Sleep deprivation at work and sickness absence

Sleep deprivation at work and sickness absence

Sleep deprivation at work and sickness absence

Sleep deprivation at work and sickness absence. Everyone instinctively knows about the importance of having a good night’s sleep. But that doesn’t necessarily mean that we’re all getting one. In fact, the rising use of mobile devices before bed has been shown to have a detrimental effect on our sleeping patterns.

A Rand Europe report, Why Sleep Matters: The economic costs of insufficient sleep, suggested that tiredness and exhaustion due to lack of sleep cost the UK economy £40bn a year through reduced productivity and sickness absence.

In fact, it’s suggested that sleep deprivation at work costs the UK 200,000 working days per year.

For this reason, organisations are beginning to include the topic of a good night’s sleep within their workplace health and wellbeing strategy.

The impact of sleep deprivation

The average person spends around a third of their life asleep. It gives your body time to replenish its energy stores, make repairs and store memories. Generally speaking, 18-65 year-olds should get around 7-9 hours’ sleep per day.

The Sleep Council is an impartial organisation that looks at how you can adopt healthier sleep habits. They say that lack of sleep is having a seriously damaging effect on our mental and physical health, with research showing that lack of sleep erodes concentration and problem-solving ability.

Sleep deprivation and sickness absence

Generally speaking, human beings can live longer without food (about 11 days) than they can without sleep.

Lack of sleep has obvious health implications, but has also been found to raise mortality risk by 13%, not to mention the increased chance of accidents occurring at work.

The Rand Europe report also found a correlation between sleep deprivation at work and reduced productivity. In relation to absence management, staff who slept less than six hours per day lost more days per year than staff who slept seven to nine hours.

How employers can help prevent sleep deprivation

Scientists have found a direct correlation between anxiety and rhythm of sleep. When a person is anxious, their heart rate increases, making them too stimulated to sleep.

Employers can help to ease this by limiting out-of-hours communication, deterring the excessive use of electronic devices outside of working hours, and discouraging the expectations that staff should be available online after working hours.

While the concept of a siesta might not be feasible in a busy work environment, the likes of Google and the Huffington Post now provide “nap rooms” for staff to catch up on lost sleep.

Health issues, such as being overweight or a heavy drinker/smoker, can relate to lack of sleep, as well as the use of certain medication. As a result, work health assessments can help with the early identification of any issues affecting sleep, thus limiting sickness absence.

Some firms, including accountancy firm PwC, have introduced “sleep training” programmes involving specialist sleep experts.

Sleep patterns in shift workers

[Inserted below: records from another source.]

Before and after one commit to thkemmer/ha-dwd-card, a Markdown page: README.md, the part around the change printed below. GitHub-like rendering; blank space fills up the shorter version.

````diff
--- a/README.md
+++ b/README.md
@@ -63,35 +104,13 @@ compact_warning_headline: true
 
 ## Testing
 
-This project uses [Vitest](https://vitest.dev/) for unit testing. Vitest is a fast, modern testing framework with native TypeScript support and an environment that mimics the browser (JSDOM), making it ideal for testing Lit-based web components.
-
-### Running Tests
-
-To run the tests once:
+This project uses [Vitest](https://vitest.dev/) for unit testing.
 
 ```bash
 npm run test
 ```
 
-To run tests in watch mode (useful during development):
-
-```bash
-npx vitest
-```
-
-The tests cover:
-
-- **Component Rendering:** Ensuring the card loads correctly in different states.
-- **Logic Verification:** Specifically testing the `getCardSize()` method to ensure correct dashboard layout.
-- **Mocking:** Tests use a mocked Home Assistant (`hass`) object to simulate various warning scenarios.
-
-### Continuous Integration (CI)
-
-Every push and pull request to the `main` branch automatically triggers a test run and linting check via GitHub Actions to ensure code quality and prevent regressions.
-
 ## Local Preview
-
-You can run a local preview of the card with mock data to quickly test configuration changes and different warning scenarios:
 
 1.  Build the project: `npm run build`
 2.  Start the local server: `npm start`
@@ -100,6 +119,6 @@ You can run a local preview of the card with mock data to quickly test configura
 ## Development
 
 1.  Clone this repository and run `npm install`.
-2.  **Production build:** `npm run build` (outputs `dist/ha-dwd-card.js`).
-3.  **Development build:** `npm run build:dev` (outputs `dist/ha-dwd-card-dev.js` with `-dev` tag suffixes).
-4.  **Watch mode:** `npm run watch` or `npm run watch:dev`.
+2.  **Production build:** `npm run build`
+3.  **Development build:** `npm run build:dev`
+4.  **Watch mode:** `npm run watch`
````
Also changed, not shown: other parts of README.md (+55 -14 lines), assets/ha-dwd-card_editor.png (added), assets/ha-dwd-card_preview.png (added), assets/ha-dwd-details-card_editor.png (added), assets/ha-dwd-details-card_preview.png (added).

Shift workers, in particular, can be especially susceptible to sleep-related problems and suffering the effects of sleep deprivation at work. Educating staff and managers about flexible scheduling can avoid unrealistic time pressures.

A British Medical Journal review looked at the health consequences of shift work and insufficient sleep and found that the best way to improve sleep in shift workers was to arrange a forward-rotating shift system (day-evening-night) which avoided short recovery periods (less than 11 hours).

Fusion’s top tips for a good night’s sleep

1. Keep regular hours 

Try to go to bed at roughly the same time each night and develop a sleep routine. This might involve taking a bath, reading a book, or listening to music.

2. Think about your bedroom 

Is it dark enough? Is it quiet enough? Is it too hot or cold? Is the bed comfortable?

3. Avoid electronic devices 

No TV. No smartphones. No tablets

4. No food or alcohol before bed 

Too much food can interrupt sleep patterns, and alcohol will disrupt sleep later in the night. Replace tea or coffee with a milky or herbal drink.

5. A little exercise can go a long way 

A swim or brisk walk in the early evening can help to get rid of any pent-up energy and also gives you time to process your day.

6. Clear your mental decks

Don’t attempt to go over any worries you might have while in bed. Put aside some time during the evening to review the day and make a list of what you want to achieve tomorrow.

Above all, business owners should be aware of the importance of a good night’s sleep for their employees. Introducing an occupational health strategy that recognises this can provide benefits to both employers and staff.

If you’d like to find out more, contact the team at Fusion today.